▶ _Excerpted records_
BEGIN

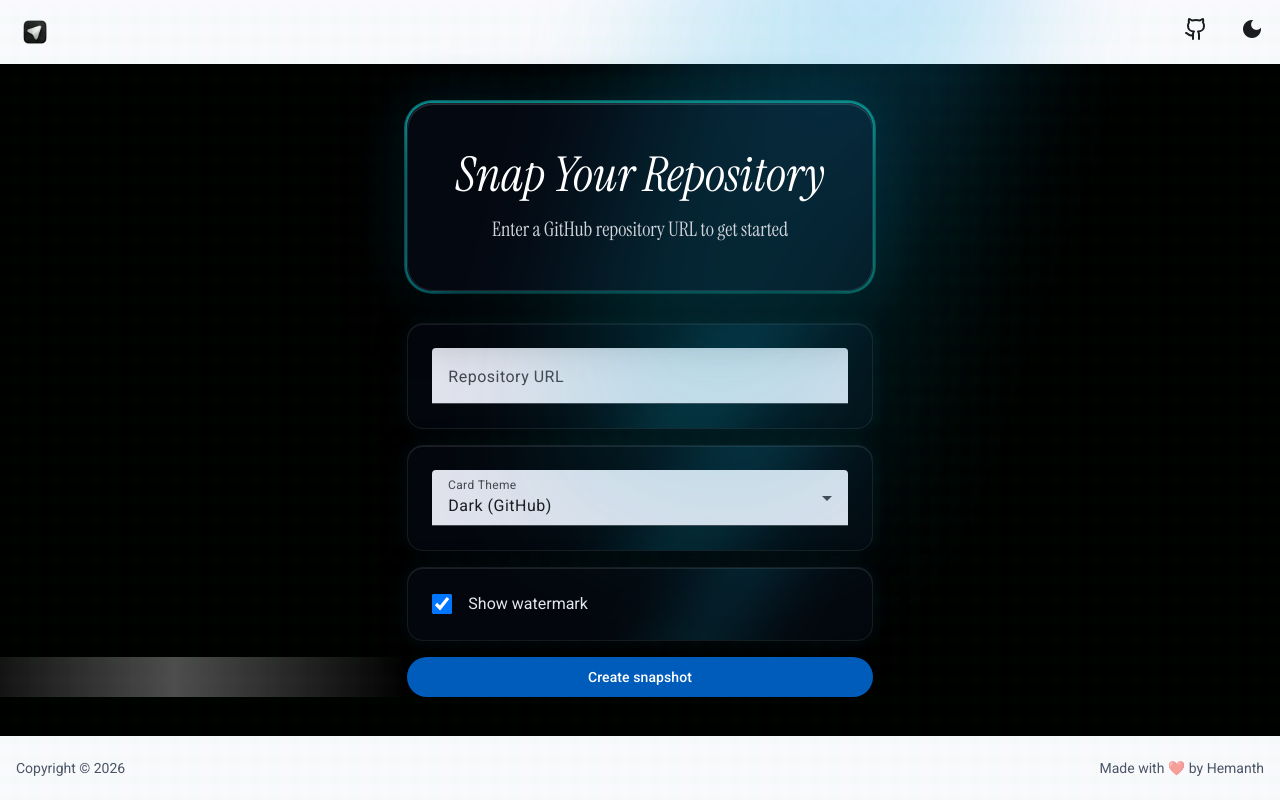
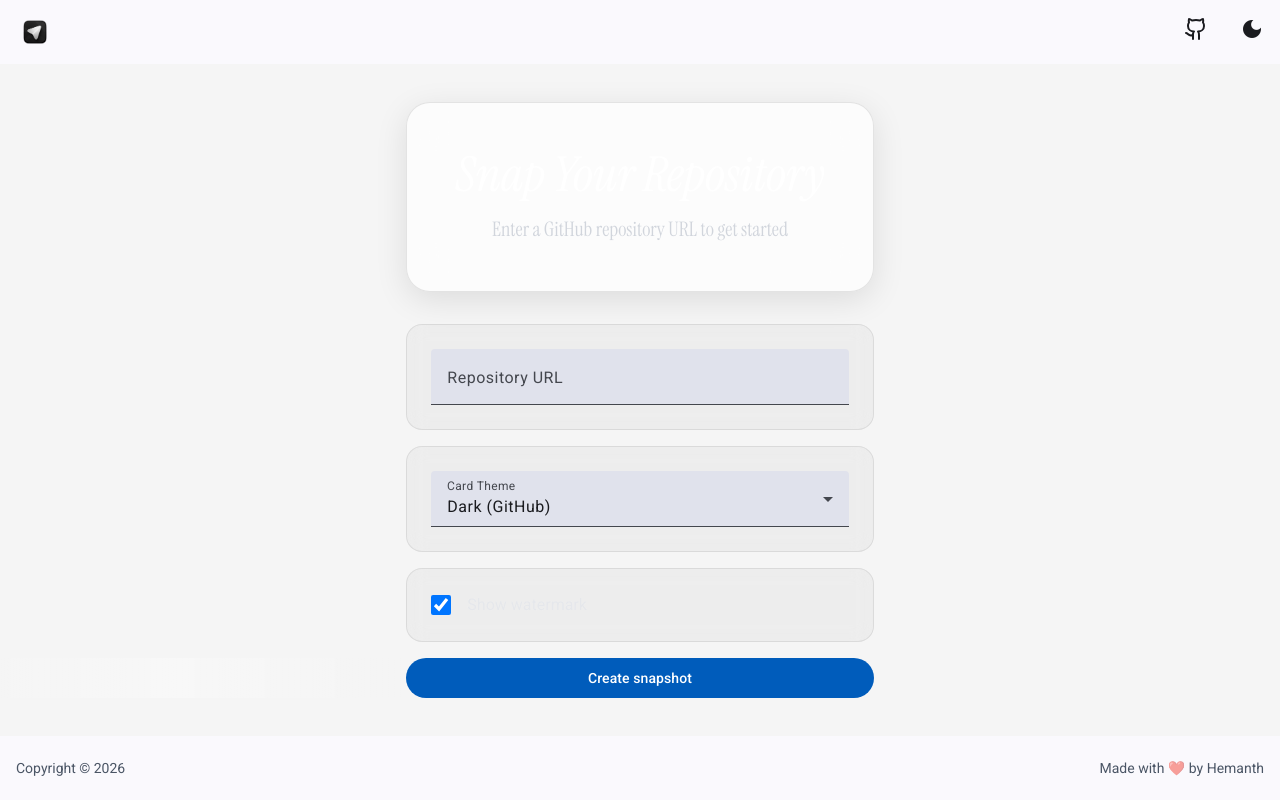
Before and after one commit to devndesigner6/snap-your-repo, an Angular app: page / in a window 1280 px wide. Built offline with nearby package versions, Linux system fonts and the light colour scheme.

Commit message:
fix: recreate exact MediaSnap style - matrix rain background, minimal glassmorphism, remove all animations and purple colors, clean minimal design

```diff
--- a/src/styles.css
+++ b/src/styles.css
@@ -6,44 +6,51 @@
 html,
 body {
   height: 100%;
-  transition: background-color 0.5s cubic-bezier(0.4, 0, 0.2, 1), color 0.3s ease;
+  margin: 0;
+  padding: 0;
+  font-family: Roboto, 'Helvetica Neue', sans-serif;
   background: #000;
-  background-attachment: fixed;
-}
-body {
-  margin: 0;
-  font-family: Roboto, 'Helvetica Neue', sans-serif;
-  position: relative;
+  color: #fff;
   overflow-x: hidden;
 }
 
-/* Matrix Rain Effect */
+/* Matrix Rain Background Effect */
 body::before {
-  content: '';
+  content: "01010101010101010101010101010101010101010101010101010101010101010101010101010101010101010101010101010101010101010101010101010101";
   position: fixed;
   top: 0;
   left: 0;
   width: 100%;
   height: 100%;
-  background-image:
-    linear-gradient(transparent 50%, rgba(0, 255, 65, 0.03) 50%),
-    linear-gradient(90deg, transparent 50%, rgba(0, 255, 65, 0.03) 50%);
-  background-size: 20px 20px, 20px 20px;
-  animation: matrixRain 20s linear infinite;
+  font-family: 'Courier New', monospace;
+  font-size: 14px;
+  color: rgba(0, 255, 65, 0.15);
+  line-height: 20px;
+  letter-spacing: 10px;
+  word-wrap: break-word;
+  overflow: hidden;
+  animation: matrixFall 20s linear infinite;
   pointer-events: none;
   z-index: 0;
-  opacity: 0.3;
+  text-shadow: 0 0 10px rgba(0, 255, 65, 0.3);
 }
 
-@keyframes matrixRain {
-  0% {
-    transform: translateY(0);
-    opacity: 0.3;
-  }
-  100% {
-    transform: translateY(20px);
-    opacity: 0.3;
-  }
+@keyframes matrixFall {
+  0% { transform: translateY(-100%); }
+  100% { transform: translateY(100%); }
+}
+
+/* Light mode */
+:root[data-theme='light'] body,
+[data-theme='light'] body {
+  background: #f5f5f5;
+  color: #1a1a1a;
+}
+
+:root[data-theme='light'] body::before,
+[data-theme='light'] body::before {
+  color: rgba(0, 0, 0, 0.05);
+  text-shadow: none;
 }
 
 /* Smooth theme transitions */
@@ -227,56 +234,26 @@ mat-form-field:focus-within::after {
 /* Premium Glassmorphism with Animated Gradient Border - Dark Theme */
 .glassmorphism {
   position: relative;
+  background: rgba(15, 20, 25, 0.6);
+  backdrop-filter: blur(20px);
+  -webkit-backdrop-filter: blur(20px);
+  border: 1px solid rgba(255, 255, 255, 0.1);
+  box-shadow: 0 8px 32px rgba(0, 0, 0, 0.3);
   overflow: visible;
   z-index: 1;
 }
 
-.glassmorphism::before {
-  content: '';
-  position: absolute;
-  inset: -3px;
-  border-radius: 28px;
-  padding: 3px;
-  background: linear-gradient(
-    60deg,
-    #1e40af,
-    #0891b2,
-    #0d9488,
-    #059669,
-    #1e40af
-  );
-  background-size: 400% 400%;
-  animation: gradientRotate 10s linear infinite;
-  filter: blur(1px) brightness(1.1);
-  -webkit-mask: linear-gradient(#fff 0 0) content-box, linear-gradient(#fff 0 0);
-  -webkit-mask-composite: xor;
-  mask-composite: exclude;
-  z-index: -1;
+:root[data-theme='light'] .glassmorphism,
+[data-theme='light'] .glassmorphism {
+  background: rgba(255, 255, 255, 0.7);
+  border: 1px solid rgba(0, 0, 0, 0.1);
+  box-shadow: 0 8px 32px rgba(0, 0, 0, 0.1);
 }
 
-.glassmorphism::after {
-  content: '';
-  position: absolute;
-  inset: 0;
-  border-radius: 26px;
-  background: rgba(5, 10, 20, 0.85);
-  backdrop-filter: blur(40px) saturate(150%);
-  -webkit-backdrop-filter: blur(40px) saturate(150%);
-  border: 1px solid rgba(255, 255, 255, 0.1);
-  box-shadow:
-    0 20px 60px rgba(0, 0, 0, 0.8),
-    0 0 60px rgba(14, 165, 233, 0.2),
-    inset 0 1px 0 rgba(255, 255, 255, 0.15);
-  z-index: -1;
-}
-
-@keyframes gradientRotate {
-  0% {
-    background-position: 0% 50%;
-  }
-  100% {
-    background-position: 100% 50%;
-  }
+/* Remove liquid animations */
+.liquid-animation,
+.liquid-animation-small {
+  display: none !important;
 }
 
 /* Enhanced Liquid animation background */
@@ -324,25 +301,28 @@ mat-form-field:focus-within::after {
 /* Glass Control Cards */
 .glass-control {
   position: relative;
-  background: rgba(5, 10, 20, 0.6);
-  backdrop-filter: blur(20px);
-  -webkit-backdrop-filter: blur(20px);
+  background: rgba(255, 255, 255, 0.05);
+  backdrop-filter: blur(10px);
+  -webkit-backdrop-filter: blur(10px);
   border: 1px solid rgba(255, 255, 255, 0.08);
-  box-shadow:
-    0 8px 32px rgba(0, 0, 0, 0.4),
-    0 0 20px rgba(14, 165, 233, 0.1),
-    inset 0 1px 0 rgba(255, 255, 255, 0.1);
-  transition: all 0.3s cubic-bezier(0.4, 0, 0.2, 1);
-  overflow: hidden;
+  transition: all 0.2s ease;
 }
 
 .glass-control:hover {
-  border-color: rgba(14, 165, 233, 0.3);
-  box-shadow:
-    0 12px 40px rgba(0, 0, 0, 0.5),
-    0 0 40px rgba(14, 165, 233, 0.2),
-    inset 0 1px 0 rgba(255, 255, 255, 0.15);
-  transform: translateY(-2px);
+  background: rgba(255, 255, 255, 0.08);
+  border-color: rgba(255, 255, 255, 0.15);
+}
+
+:root[data-theme='light'] .glass-control,
+[data-theme='light'] .glass-control {
+  background: rgba(0, 0, 0, 0.03);
+  border: 1px solid rgba(0, 0, 0, 0.08);
+}
+
+:root[data-theme='light'] .glass-control:hover,
+[data-theme='light'] .glass-control:hover {
+  background: rgba(0, 0, 0, 0.05);
+  border-color: rgba(0, 0, 0, 0.12);
 }
 
 /* Gradient text effect */
```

END

▶ _Task description_
Repeat the entries word for word and skip the pictures.

▶ _Solution below_
Before and after one commit to devndesigner6/snap-your-repo, an Angular app: page / in a window 1280 px wide. Built offline with nearby package versions, Linux system fonts and the light colour scheme.

Commit message:
fix: recreate exact MediaSnap style - matrix rain background, minimal glassmorphism, remove all animations and purple colors, clean minimal design

```diff
--- a/src/styles.css
+++ b/src/styles.css
@@ -6,44 +6,51 @@
 html,
 body {
   height: 100%;
-  transition: background-color 0.5s cubic-bezier(0.4, 0, 0.2, 1), color 0.3s ease;
+  margin: 0;
+  padding: 0;
+  font-family: Roboto, 'Helvetica Neue', sans-serif;
   background: #000;
-  background-attachment: fixed;
-}
-body {
-  margin: 0;
-  font-family: Roboto, 'Helvetica Neue', sans-serif;
-  position: relative;
+  color: #fff;
   overflow-x: hidden;
 }
 
-/* Matrix Rain Effect */
+/* Matrix Rain Background Effect */
 body::before {
-  content: '';
+  content: "01010101010101010101010101010101010101010101010101010101010101010101010101010101010101010101010101010101010101010101010101010101";
   position: fixed;
   top: 0;
   left: 0;
   width: 100%;
   height: 100%;
-  background-image:
-    linear-gradient(transparent 50%, rgba(0, 255, 65, 0.03) 50%),
-    linear-gradient(90deg, transparent 50%, rgba(0, 255, 65, 0.03) 50%);
-  background-size: 20px 20px, 20px 20px;
-  animation: matrixRain 20s linear infinite;
+  font-family: 'Courier New', monospace;
+  font-size: 14px;
+  color: rgba(0, 255, 65, 0.15);
+  line-height: 20px;
+  letter-spacing: 10px;
+  word-wrap: break-word;
+  overflow: hidden;
+  animation: matrixFall 20s linear infinite;
   pointer-events: none;
   z-index: 0;
-  opacity: 0.3;
+  text-shadow: 0 0 10px rgba(0, 255, 65, 0.3);
 }
 
-@keyframes matrixRain {
-  0% {
-    transform: translateY(0);
-    opacity: 0.3;
-  }
-  100% {
-    transform: translateY(20px);
-    opacity: 0.3;
-  }
+@keyframes matrixFall {
+  0% { transform: translateY(-100%); }
+  100% { transform: translateY(100%); }
+}
+
+/* Light mode */
+:root[data-theme='light'] body,
+[data-theme='light'] body {
+  background: #f5f5f5;
+  color: #1a1a1a;
+}
+
+:root[data-theme='light'] body::before,
+[data-theme='light'] body::before {
+  color: rgba(0, 0, 0, 0.05);
+  text-shadow: none;
 }
 
 /* Smooth theme transitions */
@@ -227,56 +234,26 @@ mat-form-field:focus-within::after {
 /* Premium Glassmorphism with Animated Gradient Border - Dark Theme */
 .glassmorphism {
   position: relative;
+  background: rgba(15, 20, 25, 0.6);
+  backdrop-filter: blur(20px);
+  -webkit-backdrop-filter: blur(20px);
+  border: 1px solid rgba(255, 255, 255, 0.1);
+  box-shadow: 0 8px 32px rgba(0, 0, 0, 0.3);
   overflow: visible;
   z-index: 1;
 }
 
-.glassmorphism::before {
-  content: '';
-  position: absolute;
-  inset: -3px;
-  border-radius: 28px;
-  padding: 3px;
-  background: linear-gradient(
-    60deg,
-    #1e40af,
-    #0891b2,
-    #0d9488,
-    #059669,
-    #1e40af
-  );
-  background-size: 400% 400%;
-  animation: gradientRotate 10s linear infinite;
-  filter: blur(1px) brightness(1.1);
-  -webkit-mask: linear-gradient(#fff 0 0) content-box, linear-gradient(#fff 0 0);
-  -webkit-mask-composite: xor;
-  mask-composite: exclude;
-  z-index: -1;
+:root[data-theme='light'] .glassmorphism,
+[data-theme='light'] .glassmorphism {
+  background: rgba(255, 255, 255, 0.7);
+  border: 1px solid rgba(0, 0, 0, 0.1);
+  box-shadow: 0 8px 32px rgba(0, 0, 0, 0.1);
 }
 
-.glassmorphism::after {
-  content: '';
-  position: absolute;
-  inset: 0;
-  border-radius: 26px;
-  background: rgba(5, 10, 20, 0.85);
-  backdrop-filter: blur(40px) saturate(150%);
-  -webkit-backdrop-filter: blur(40px) saturate(150%);
-  border: 1px solid rgba(255, 255, 255, 0.1);
-  box-shadow:
-    0 20px 60px rgba(0, 0, 0, 0.8),
-    0 0 60px rgba(14, 165, 233, 0.2),
-    inset 0 1px 0 rgba(255, 255, 255, 0.15);
-  z-index: -1;
-}
-
-@keyframes gradientRotate {
-  0% {
-    background-position: 0% 50%;
-  }
-  100% {
-    background-position: 100% 50%;
-  }
+/* Remove liquid animations */
+.liquid-animation,
+.liquid-animation-small {
+  display: none !important;
 }
 
 /* Enhanced Liquid animation background */
@@ -324,25 +301,28 @@ mat-form-field:focus-within::after {
 /* Glass Control Cards */
 .glass-control {
   position: relative;
-  background: rgba(5, 10, 20, 0.6);
-  backdrop-filter: blur(20px);
-  -webkit-backdrop-filter: blur(20px);
+  background: rgba(255, 255, 255, 0.05);
+  backdrop-filter: blur(10px);
+  -webkit-backdrop-filter: blur(10px);
   border: 1px solid rgba(255, 255, 255, 0.08);
-  box-shadow:
-    0 8px 32px rgba(0, 0, 0, 0.4),
-    0 0 20px rgba(14, 165, 233, 0.1),
-    inset 0 1px 0 rgba(255, 255, 255, 0.1);
-  transition: all 0.3s cubic-bezier(0.4, 0, 0.2, 1);
-  overflow: hidden;
+  transition: all 0.2s ease;
 }
 
 .glass-control:hover {
-  border-color: rgba(14, 165, 233, 0.3);
-  box-shadow:
-    0 12px 40px rgba(0, 0, 0, 0.5),
-    0 0 40px rgba(14, 165, 233, 0.2),
-    inset 0 1px 0 rgba(255, 255, 255, 0.15);
-  transform: translateY(-2px);
+  background: rgba(255, 255, 255, 0.08);
+  border-color: rgba(255, 255, 255, 0.15);
+}
+
+:root[data-theme='light'] .glass-control,
+[data-theme='light'] .glass-control {
+  background: rgba(0, 0, 0, 0.03);
+  border: 1px solid rgba(0, 0, 0, 0.08);
+}
+
+:root[data-theme='light'] .glass-control:hover,
+[data-theme='light'] .glass-control:hover {
+  background: rgba(0, 0, 0, 0.05);
+  border-color: rgba(0, 0, 0, 0.12);
 }
 
 /* Gradient text effect */
```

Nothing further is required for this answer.